The placement and confirmation of subclavian central lines is one of the crucial functions of thoracic ultrasonography. Additionally, this lessens the requirement for a confirmation x-ray, accelerating the delivery of medications and lowering healthcare expenses. Additionally, complications such as pneumothorax, haemothorax, venous tear, artery puncture, hematoma, and nerve damage are less common (20). An indispensable prerequisite for the diagnosis of subpleural consolidations is thoracic ultrasonography. Results of the modified Chrispin-Norman score on conventional x-rays and the ultrasonography score for cystic fibrosis correlate. Lung ultrasonography should be viewed as an additional radiographic assessment when keeping track of cystic fibrosis patients, and the cystic fibrosis ultrasonography score may give physicians important information about the disease's course (21). The bedside thoracic ultrasonography in emergency-protocol for the prompt diagnosis of acute respiratory failure and the fluid administration limited by lung sonography-protocol for the treatment of acute circulatory failure are two protocols that have been adapted from lung ultrasonography. Understanding the signs of normal lung surface, pleural effusions, lung consolidations, interstitial syndrome, and pneumothorax is necessary for these applications. With diagnostic accuracies ranging from 90% to 100% for these indications in adults, ultrasonography can be regarded as a reasonable bedside gold standard (22). Literature elaborately defines the utilization and significance of thoracic ultrasonography grading its accuracy above radiographs however further clinical trials comparing thoracic ultrasonography with other imaging techniques based on large population sizes can be beneficial in strengthening and defining its significance also training sessions for the concerned physicians shall be held on routine basis since this requires proficiency of a physician.
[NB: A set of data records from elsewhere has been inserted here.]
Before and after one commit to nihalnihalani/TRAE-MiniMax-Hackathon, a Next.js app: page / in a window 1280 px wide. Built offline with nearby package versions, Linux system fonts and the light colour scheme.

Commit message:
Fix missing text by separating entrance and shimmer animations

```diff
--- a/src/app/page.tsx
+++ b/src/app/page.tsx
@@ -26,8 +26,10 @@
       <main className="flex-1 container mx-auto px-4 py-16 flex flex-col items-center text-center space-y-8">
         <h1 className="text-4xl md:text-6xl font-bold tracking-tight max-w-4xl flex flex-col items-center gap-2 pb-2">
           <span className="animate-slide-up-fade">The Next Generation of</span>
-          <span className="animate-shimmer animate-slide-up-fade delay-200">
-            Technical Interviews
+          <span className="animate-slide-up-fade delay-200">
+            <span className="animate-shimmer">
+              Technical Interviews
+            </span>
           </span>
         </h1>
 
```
The thoracic ultrasonography is real-time, free of radiation risk, and conveniently accessible diagnostic imaging modality for the pulmonary diseases. Along with the clinical assessment and evaluation it can lead to early diagnosis and prompt management of several pulmonary diseases however, since it is an operator dependent procedure hence, the clinician shall be skilled and knowledgeable of the technique and should be having optimal expertise.
Conflict of interest
There is no conflict of interest
Data that support the findings of this study are embedded within the manuscript.
All authors contributed to conceptualizing, data drafting, collection and final writing of the manuscript.